Goal of the exercise
Within the material below, how many lines carry the word "bằng"? Answer with a single number.

━━━ Given entries

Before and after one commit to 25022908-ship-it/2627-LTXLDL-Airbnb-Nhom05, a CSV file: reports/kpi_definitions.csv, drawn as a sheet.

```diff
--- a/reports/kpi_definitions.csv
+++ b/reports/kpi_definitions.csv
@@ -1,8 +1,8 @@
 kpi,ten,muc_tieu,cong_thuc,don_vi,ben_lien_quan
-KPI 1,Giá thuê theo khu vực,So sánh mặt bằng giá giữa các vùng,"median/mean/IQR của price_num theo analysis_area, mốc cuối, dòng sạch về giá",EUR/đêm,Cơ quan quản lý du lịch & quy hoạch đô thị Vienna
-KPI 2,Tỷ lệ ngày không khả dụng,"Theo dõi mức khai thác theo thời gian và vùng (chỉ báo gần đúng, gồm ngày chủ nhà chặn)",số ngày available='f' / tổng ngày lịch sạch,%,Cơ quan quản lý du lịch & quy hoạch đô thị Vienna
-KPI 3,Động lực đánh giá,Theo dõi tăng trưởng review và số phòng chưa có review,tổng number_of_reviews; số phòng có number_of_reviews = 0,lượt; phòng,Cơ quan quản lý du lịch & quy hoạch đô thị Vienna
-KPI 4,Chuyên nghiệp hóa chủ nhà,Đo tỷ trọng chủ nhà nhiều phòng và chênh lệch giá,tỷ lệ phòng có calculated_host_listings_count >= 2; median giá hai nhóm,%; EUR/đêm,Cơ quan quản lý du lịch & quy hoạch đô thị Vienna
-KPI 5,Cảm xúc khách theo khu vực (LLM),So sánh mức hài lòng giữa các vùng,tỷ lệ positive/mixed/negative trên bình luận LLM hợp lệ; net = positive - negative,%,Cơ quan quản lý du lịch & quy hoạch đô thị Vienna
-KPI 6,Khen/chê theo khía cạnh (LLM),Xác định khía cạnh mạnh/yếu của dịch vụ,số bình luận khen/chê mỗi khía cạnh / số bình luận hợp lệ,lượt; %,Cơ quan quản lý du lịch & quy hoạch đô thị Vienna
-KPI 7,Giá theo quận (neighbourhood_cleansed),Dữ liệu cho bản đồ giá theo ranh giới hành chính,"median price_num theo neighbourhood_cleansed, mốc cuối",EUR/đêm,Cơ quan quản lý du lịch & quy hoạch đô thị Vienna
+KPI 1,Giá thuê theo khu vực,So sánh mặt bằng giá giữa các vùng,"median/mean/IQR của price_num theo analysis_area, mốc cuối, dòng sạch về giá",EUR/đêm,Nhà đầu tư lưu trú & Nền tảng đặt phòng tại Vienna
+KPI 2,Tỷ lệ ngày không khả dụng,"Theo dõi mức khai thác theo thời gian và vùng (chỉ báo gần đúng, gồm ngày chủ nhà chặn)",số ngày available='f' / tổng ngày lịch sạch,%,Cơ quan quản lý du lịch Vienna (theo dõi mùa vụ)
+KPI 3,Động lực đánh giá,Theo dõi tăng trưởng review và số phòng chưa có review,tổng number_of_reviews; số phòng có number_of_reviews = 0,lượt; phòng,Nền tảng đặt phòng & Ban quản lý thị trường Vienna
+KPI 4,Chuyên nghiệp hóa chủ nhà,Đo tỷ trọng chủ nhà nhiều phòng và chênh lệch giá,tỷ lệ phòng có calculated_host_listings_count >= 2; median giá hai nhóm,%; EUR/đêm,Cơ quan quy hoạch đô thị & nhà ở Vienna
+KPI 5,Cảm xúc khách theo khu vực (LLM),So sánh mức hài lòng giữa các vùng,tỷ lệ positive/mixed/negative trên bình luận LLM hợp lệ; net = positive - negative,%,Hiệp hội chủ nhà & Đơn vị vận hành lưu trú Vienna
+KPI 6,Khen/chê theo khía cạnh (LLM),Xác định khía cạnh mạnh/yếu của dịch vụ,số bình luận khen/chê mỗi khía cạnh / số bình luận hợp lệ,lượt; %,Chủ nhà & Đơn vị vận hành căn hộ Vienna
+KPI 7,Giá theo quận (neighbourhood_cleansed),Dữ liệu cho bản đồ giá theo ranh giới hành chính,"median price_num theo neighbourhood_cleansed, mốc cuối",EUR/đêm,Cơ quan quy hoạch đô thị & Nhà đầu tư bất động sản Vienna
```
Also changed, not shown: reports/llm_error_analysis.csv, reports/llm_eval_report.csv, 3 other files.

━━━━━━

Answer section
2